Task prompt: Exactly the lines from the one containing "JSON Message(type=ACK, id=m1)" through the final line of the listing are to be retyped, and nothing more.

Exercise material:
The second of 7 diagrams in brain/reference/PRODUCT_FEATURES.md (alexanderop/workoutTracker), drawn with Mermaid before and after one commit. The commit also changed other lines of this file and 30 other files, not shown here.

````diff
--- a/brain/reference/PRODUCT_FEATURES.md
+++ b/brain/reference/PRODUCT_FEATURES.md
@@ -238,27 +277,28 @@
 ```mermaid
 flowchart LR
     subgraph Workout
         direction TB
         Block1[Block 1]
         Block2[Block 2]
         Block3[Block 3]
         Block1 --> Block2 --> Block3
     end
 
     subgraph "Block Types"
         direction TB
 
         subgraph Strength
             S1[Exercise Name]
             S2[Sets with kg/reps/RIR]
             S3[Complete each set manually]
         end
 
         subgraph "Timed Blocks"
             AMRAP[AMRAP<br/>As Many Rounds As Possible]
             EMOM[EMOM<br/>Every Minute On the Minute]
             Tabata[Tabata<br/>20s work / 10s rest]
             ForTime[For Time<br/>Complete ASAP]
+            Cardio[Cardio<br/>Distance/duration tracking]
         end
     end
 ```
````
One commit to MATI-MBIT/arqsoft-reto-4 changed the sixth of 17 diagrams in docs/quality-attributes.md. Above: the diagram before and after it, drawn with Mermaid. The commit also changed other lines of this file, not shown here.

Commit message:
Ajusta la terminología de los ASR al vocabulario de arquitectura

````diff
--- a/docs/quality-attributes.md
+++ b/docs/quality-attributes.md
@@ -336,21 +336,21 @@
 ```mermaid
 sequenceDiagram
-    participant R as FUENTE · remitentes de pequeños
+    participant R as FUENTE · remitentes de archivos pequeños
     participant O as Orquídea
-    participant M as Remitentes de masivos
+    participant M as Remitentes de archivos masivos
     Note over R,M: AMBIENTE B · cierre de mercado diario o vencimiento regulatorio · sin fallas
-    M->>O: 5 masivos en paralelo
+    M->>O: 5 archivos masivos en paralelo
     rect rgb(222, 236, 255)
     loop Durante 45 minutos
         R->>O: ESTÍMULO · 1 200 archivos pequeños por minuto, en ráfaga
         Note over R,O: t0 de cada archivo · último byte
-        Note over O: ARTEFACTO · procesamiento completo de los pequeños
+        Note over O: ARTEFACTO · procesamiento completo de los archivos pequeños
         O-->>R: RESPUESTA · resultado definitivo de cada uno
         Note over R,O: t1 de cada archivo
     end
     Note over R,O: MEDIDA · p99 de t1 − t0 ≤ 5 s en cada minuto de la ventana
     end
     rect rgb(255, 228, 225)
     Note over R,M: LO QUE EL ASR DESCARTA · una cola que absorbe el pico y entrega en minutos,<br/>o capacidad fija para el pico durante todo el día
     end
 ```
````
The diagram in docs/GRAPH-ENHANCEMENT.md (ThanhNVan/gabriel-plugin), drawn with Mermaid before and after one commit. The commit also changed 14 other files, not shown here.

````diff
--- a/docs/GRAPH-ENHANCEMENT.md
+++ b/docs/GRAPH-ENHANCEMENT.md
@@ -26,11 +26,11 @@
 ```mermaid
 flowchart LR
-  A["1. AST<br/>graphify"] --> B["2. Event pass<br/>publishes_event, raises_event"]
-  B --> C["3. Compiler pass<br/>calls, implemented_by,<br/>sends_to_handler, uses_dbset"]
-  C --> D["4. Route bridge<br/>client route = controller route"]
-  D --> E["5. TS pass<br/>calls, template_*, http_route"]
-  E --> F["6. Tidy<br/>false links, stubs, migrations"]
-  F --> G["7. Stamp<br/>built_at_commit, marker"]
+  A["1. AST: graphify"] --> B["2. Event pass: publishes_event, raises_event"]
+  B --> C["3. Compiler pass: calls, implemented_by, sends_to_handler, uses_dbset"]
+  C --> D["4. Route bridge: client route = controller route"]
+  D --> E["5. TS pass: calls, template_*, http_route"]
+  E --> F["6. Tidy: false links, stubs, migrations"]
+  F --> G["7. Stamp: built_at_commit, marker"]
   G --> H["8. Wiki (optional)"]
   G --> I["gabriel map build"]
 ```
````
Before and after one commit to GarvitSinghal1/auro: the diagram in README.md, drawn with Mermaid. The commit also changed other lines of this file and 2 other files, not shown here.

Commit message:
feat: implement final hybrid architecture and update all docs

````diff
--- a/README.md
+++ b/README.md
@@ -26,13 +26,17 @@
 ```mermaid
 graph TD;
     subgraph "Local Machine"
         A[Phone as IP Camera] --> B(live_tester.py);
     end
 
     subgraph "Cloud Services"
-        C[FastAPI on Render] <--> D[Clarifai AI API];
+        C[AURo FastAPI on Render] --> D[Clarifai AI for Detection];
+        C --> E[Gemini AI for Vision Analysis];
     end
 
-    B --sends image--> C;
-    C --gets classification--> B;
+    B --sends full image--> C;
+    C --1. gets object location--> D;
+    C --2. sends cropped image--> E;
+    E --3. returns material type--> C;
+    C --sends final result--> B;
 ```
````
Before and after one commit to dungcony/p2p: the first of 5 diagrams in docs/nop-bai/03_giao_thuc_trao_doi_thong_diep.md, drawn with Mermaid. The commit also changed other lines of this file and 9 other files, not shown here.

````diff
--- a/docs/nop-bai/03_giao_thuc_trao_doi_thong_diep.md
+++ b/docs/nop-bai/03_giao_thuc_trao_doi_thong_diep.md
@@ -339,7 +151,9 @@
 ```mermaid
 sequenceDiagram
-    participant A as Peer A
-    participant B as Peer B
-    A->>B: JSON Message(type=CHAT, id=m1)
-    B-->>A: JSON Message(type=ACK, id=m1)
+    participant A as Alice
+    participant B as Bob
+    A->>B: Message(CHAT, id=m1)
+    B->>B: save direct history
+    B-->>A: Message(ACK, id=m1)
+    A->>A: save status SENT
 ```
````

Your solution:
-    B-->>A: JSON Message(type=ACK, id=m1)
+    participant A as Alice
+    participant B as Bob
+    A->>B: Message(CHAT, id=m1)
+    B->>B: save direct history
+    B-->>A: Message(ACK, id=m1)
+    A->>A: save status SENT
 ```
````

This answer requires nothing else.